What is expected: Scan the records for the word "context". Return each line where it is found.
<<<<
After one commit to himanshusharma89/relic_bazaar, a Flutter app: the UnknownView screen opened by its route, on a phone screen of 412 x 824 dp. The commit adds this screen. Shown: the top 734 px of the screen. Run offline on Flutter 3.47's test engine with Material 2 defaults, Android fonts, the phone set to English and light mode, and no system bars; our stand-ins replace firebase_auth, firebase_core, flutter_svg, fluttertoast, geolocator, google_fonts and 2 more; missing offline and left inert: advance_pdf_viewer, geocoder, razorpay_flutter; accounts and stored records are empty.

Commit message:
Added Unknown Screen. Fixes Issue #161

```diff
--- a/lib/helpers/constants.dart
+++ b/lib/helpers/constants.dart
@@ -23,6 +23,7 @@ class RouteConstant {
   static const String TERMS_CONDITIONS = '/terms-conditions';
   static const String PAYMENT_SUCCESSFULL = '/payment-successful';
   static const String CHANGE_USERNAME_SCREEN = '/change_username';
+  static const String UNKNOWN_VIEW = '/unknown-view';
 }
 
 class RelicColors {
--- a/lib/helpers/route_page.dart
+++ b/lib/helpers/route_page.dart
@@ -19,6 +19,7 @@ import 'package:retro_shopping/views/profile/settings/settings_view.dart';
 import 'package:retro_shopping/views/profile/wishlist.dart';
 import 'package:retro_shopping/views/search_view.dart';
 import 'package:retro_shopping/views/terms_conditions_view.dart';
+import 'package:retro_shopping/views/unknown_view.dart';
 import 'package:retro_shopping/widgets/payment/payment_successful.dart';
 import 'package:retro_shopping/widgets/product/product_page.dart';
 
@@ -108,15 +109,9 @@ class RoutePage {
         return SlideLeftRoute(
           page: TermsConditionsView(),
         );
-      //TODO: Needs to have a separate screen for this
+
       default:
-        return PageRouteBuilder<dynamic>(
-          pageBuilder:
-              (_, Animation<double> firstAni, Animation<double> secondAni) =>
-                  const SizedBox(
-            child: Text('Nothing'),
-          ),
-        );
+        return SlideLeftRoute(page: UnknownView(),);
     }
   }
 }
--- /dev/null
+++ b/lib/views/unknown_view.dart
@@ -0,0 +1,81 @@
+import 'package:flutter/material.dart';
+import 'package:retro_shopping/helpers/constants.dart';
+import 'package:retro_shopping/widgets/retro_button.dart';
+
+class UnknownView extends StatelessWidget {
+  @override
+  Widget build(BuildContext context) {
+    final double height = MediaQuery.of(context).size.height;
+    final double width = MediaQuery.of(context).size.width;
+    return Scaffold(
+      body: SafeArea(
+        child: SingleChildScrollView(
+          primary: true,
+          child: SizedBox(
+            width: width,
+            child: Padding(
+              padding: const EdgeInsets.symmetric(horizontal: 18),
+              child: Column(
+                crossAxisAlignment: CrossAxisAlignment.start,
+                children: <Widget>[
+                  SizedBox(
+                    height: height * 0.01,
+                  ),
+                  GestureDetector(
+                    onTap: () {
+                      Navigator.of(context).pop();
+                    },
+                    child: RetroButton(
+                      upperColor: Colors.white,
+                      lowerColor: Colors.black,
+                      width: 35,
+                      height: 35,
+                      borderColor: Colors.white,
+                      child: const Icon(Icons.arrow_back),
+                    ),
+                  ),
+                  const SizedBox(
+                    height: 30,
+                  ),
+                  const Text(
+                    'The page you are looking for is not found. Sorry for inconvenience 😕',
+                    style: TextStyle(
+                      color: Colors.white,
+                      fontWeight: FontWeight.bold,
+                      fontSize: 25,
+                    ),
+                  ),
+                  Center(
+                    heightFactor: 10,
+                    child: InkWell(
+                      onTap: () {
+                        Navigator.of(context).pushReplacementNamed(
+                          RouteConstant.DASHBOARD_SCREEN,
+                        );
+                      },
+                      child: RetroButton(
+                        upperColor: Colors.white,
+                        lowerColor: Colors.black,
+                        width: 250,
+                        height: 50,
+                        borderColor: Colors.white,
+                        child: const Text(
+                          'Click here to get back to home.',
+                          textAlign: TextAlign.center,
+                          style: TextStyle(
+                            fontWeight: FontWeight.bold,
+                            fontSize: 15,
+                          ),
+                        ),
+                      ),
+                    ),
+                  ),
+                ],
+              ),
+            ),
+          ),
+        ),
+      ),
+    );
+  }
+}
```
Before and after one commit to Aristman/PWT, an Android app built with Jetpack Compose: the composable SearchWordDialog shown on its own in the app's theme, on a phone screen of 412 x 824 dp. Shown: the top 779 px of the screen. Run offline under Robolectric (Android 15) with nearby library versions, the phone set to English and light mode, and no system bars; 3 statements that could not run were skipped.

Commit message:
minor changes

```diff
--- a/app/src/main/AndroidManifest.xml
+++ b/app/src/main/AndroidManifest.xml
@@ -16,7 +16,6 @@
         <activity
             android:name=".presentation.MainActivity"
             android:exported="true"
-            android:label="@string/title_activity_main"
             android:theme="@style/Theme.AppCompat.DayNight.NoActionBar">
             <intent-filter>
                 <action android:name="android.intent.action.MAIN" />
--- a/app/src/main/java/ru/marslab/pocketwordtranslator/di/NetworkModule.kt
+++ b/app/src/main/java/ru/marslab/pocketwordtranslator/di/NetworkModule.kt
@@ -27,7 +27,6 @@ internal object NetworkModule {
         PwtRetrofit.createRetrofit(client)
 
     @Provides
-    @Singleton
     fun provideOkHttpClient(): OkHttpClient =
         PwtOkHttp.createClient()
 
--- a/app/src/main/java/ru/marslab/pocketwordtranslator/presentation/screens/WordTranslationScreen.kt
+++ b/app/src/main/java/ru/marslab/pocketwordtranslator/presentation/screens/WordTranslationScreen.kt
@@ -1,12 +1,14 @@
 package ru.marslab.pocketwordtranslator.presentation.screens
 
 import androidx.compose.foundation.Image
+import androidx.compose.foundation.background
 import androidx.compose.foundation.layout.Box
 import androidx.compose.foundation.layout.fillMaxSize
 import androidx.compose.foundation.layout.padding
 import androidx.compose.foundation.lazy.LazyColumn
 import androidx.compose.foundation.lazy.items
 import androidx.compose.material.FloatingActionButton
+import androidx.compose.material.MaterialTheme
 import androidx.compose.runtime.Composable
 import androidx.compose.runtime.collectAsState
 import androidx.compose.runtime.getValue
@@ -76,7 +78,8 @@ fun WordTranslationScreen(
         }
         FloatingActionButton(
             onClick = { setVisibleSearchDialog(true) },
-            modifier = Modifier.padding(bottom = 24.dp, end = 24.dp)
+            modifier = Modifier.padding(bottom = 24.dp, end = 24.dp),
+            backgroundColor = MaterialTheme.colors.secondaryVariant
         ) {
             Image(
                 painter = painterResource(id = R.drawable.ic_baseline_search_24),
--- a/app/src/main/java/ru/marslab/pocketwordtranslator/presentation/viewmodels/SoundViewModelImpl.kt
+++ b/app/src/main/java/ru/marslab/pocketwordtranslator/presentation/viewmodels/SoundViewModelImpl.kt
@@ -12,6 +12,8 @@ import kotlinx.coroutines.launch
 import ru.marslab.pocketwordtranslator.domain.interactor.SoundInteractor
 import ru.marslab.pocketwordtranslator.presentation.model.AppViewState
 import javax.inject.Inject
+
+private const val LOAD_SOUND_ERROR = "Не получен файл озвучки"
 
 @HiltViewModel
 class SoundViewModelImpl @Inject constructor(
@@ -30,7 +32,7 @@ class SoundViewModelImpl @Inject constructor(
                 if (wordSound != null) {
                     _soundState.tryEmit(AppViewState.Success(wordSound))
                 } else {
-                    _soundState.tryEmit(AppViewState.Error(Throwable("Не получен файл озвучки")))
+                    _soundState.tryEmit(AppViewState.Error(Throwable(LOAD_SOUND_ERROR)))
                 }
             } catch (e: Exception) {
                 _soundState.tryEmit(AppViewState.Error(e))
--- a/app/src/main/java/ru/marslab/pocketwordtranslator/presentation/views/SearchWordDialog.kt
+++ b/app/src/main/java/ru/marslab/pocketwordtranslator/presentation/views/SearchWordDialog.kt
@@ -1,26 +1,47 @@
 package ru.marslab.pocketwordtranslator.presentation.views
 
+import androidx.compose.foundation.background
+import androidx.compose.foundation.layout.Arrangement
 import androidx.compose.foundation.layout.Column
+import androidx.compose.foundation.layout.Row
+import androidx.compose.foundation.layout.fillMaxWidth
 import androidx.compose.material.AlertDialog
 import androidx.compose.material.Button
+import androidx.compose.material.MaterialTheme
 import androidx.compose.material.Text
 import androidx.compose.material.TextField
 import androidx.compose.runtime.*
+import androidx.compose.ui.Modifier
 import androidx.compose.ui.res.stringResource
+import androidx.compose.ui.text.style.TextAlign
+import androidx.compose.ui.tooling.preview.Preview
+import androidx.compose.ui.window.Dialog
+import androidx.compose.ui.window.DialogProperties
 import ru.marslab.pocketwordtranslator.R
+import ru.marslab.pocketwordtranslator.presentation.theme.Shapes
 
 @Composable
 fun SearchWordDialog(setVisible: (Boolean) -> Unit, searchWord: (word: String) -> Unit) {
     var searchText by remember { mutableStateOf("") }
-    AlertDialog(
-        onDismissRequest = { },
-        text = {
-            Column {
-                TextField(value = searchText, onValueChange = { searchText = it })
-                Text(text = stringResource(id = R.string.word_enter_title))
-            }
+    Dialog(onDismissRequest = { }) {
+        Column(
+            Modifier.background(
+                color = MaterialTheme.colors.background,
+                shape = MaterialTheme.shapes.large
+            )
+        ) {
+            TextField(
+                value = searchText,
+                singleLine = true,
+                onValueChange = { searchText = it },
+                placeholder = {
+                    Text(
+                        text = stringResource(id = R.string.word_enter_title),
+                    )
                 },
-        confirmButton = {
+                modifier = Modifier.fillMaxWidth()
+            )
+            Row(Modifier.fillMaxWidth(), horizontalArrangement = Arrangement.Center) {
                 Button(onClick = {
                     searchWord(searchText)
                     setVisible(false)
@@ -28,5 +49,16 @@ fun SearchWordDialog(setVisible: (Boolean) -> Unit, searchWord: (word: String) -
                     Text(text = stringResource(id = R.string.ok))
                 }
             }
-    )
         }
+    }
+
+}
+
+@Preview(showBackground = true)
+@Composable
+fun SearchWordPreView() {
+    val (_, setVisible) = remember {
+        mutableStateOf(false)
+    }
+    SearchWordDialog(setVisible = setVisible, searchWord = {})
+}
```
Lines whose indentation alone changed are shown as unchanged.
>>>>
Exercise response:
+  Widget build(BuildContext context) {
+    final double height = MediaQuery.of(context).size.height;
+    final double width = MediaQuery.of(context).size.width;
+                      Navigator.of(context).pop();
+                        Navigator.of(context).pushReplacementNamed(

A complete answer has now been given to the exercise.